The Turkish gunman who shot Pope John Paul II testified today that he had tried to secure U.S. support after he began talking to Italian investigators about a "Bulgarian connection" to the papal assassination attempt.
Mehmet Ali Agca, who was sentenced to life imprisonment in July 1981 for trying to murder the Polish-born pontiff, told an Italian court that he had been hoping to win his freedom as a result of an East-West political deal or exchange. He was replying to questions about why he had written a letter to the U.S. military attache in Rome in August 1983.
Agca's testimony today provided some insights into his erratic behavior during the three-year pretrial investigation.
Under cross-examination by the court, Agca continued to contradict parts of his earlier testimony about his alleged Bulgarian and Turkish accomplices.

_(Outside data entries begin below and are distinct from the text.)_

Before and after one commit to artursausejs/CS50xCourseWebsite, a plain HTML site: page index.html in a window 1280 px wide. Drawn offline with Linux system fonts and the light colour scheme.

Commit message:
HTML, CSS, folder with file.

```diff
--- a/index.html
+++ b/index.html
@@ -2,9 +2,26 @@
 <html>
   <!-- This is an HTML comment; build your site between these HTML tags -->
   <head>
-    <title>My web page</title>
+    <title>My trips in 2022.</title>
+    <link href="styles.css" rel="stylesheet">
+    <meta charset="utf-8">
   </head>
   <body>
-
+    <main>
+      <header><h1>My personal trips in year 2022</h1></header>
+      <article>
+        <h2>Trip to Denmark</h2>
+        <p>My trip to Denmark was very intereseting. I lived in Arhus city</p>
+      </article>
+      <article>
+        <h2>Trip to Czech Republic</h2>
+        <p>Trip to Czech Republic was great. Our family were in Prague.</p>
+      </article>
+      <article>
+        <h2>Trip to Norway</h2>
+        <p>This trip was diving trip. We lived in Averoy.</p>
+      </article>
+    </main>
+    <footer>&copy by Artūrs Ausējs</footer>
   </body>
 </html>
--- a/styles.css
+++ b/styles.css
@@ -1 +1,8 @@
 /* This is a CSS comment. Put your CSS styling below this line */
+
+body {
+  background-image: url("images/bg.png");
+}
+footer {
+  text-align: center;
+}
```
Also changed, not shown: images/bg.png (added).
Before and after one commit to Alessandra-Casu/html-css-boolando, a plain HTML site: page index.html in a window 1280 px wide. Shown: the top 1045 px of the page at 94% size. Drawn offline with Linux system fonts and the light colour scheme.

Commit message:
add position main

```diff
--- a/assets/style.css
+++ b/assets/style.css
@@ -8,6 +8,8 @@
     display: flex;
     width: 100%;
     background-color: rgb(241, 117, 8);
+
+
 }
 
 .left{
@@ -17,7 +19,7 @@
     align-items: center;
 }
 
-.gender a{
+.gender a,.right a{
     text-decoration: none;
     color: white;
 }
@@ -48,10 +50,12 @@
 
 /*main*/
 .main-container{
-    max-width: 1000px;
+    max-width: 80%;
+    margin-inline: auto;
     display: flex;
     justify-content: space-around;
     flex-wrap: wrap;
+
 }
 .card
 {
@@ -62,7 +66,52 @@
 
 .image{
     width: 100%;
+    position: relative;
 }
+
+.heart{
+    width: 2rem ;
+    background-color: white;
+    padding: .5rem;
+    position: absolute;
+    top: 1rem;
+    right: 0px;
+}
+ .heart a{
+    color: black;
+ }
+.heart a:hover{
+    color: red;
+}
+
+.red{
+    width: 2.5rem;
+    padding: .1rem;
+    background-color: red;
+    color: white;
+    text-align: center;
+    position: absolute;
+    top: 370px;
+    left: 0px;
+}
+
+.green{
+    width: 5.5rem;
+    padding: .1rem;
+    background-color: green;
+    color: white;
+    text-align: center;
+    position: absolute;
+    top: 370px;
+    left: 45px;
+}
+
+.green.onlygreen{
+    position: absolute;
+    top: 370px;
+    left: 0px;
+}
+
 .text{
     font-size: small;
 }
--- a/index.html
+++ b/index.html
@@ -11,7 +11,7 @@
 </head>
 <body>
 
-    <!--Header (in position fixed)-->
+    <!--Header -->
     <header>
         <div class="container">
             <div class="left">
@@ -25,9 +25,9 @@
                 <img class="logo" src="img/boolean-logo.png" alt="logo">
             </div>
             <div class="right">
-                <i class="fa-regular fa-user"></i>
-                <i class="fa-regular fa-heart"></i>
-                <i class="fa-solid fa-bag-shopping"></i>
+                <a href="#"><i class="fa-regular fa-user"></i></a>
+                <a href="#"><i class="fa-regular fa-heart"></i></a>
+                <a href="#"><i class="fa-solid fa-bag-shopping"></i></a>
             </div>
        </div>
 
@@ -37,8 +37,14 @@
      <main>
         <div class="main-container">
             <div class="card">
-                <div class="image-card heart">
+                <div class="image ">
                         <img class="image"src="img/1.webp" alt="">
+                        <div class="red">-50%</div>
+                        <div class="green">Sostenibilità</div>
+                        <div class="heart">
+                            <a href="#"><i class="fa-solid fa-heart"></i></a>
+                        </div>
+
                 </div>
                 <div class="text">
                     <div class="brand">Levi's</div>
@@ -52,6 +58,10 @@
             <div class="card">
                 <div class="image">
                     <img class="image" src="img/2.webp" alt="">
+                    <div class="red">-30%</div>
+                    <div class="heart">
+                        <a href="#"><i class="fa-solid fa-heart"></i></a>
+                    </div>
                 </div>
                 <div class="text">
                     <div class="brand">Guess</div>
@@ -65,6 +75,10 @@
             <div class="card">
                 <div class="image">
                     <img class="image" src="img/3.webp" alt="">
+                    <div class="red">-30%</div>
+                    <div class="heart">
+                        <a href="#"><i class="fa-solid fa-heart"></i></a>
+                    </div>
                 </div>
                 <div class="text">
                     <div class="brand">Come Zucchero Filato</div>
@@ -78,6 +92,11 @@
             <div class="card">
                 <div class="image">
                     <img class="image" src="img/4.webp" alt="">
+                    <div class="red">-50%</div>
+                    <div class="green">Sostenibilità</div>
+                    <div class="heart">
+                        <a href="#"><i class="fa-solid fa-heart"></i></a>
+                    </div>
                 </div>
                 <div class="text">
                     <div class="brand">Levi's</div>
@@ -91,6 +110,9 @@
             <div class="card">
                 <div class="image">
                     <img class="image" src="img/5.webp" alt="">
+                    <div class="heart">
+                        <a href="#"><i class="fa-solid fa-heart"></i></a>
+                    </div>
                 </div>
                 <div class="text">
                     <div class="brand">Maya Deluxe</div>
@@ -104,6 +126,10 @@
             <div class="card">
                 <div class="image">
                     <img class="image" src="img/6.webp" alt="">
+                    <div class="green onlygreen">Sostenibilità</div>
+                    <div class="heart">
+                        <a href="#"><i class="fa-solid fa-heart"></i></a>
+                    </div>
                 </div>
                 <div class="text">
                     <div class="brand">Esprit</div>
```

Judge Severino Santiapichi pressed the 27-year-old Turk to explain why he had written a letter to the U.S. military attache in Rome that gave the impression that the two of them were close collaborators. In the letter, which was written in Turkish and slipped past prison censors, Agca told the U.S. official: "You told me to talk, and I talked."
Acknowledging that he had never had any dealings with the American military attache, Agca said he thought that the letter would put pressure on the U.S. administration to help him and even provide him with U.S. citizenship. He said he hoped the letter would be published in the press, but then his explanation became confused.
"The American Embassy does not get involved in cases as big as this, but someone from the White House was involved, if you think about it. This is the truth," he said.
Agca's remark about the White House was not explored by Judge Santiapichi, who apparently has become accustomed to wild claims from the prosecution's star witness in the four-week-old papal conspiracy trial.
Later on, Agca said he had hoped for an exchange of prisoners between Italy and Bulgaria and his own "extradition" to the Vatican. He presumably believed that the Vatican would set him free, since he has already been pardoned by Pope John Paul II.
"I was acting according to conditions outside prison . Let's say I was playing a double game," he told the court after boasting earlier in the session that he was "an expert in psychology."
The judge described Agca's hope for extradition to the Vatican as "a legal impossibility" and spoke scornfully about the Turk's belief that he might have received U.S. citizenship.
"After a letter like this one, if they had given you any sort of citizenship, they would have given it to you at San Quentin, or else hanged you from a public place," he said, jokingly.
In the August 1983 letter to the U.S. military attache, which was turned over to Italian magistrates by the embassy, Agca made half a dozen "suggestions" for "future collaboration." They included blaming the then-Soviet leader Yuri Andropov for the attempted assassination of the pope and finding credible witnesses to testify against Bulgaria.
The letter has been cited by the Soviet Bloc media as evidence that western secret services encouraged Agca to implicate Bulgaria in the assassination attempt.
Agca also gave confusing testimony on what happened to the $1.2 million reward allegedly offered by the Soviet secret service for the assassination attempt. No trace of the money referred to by Agca ever has been found.
The trial continues on Monday.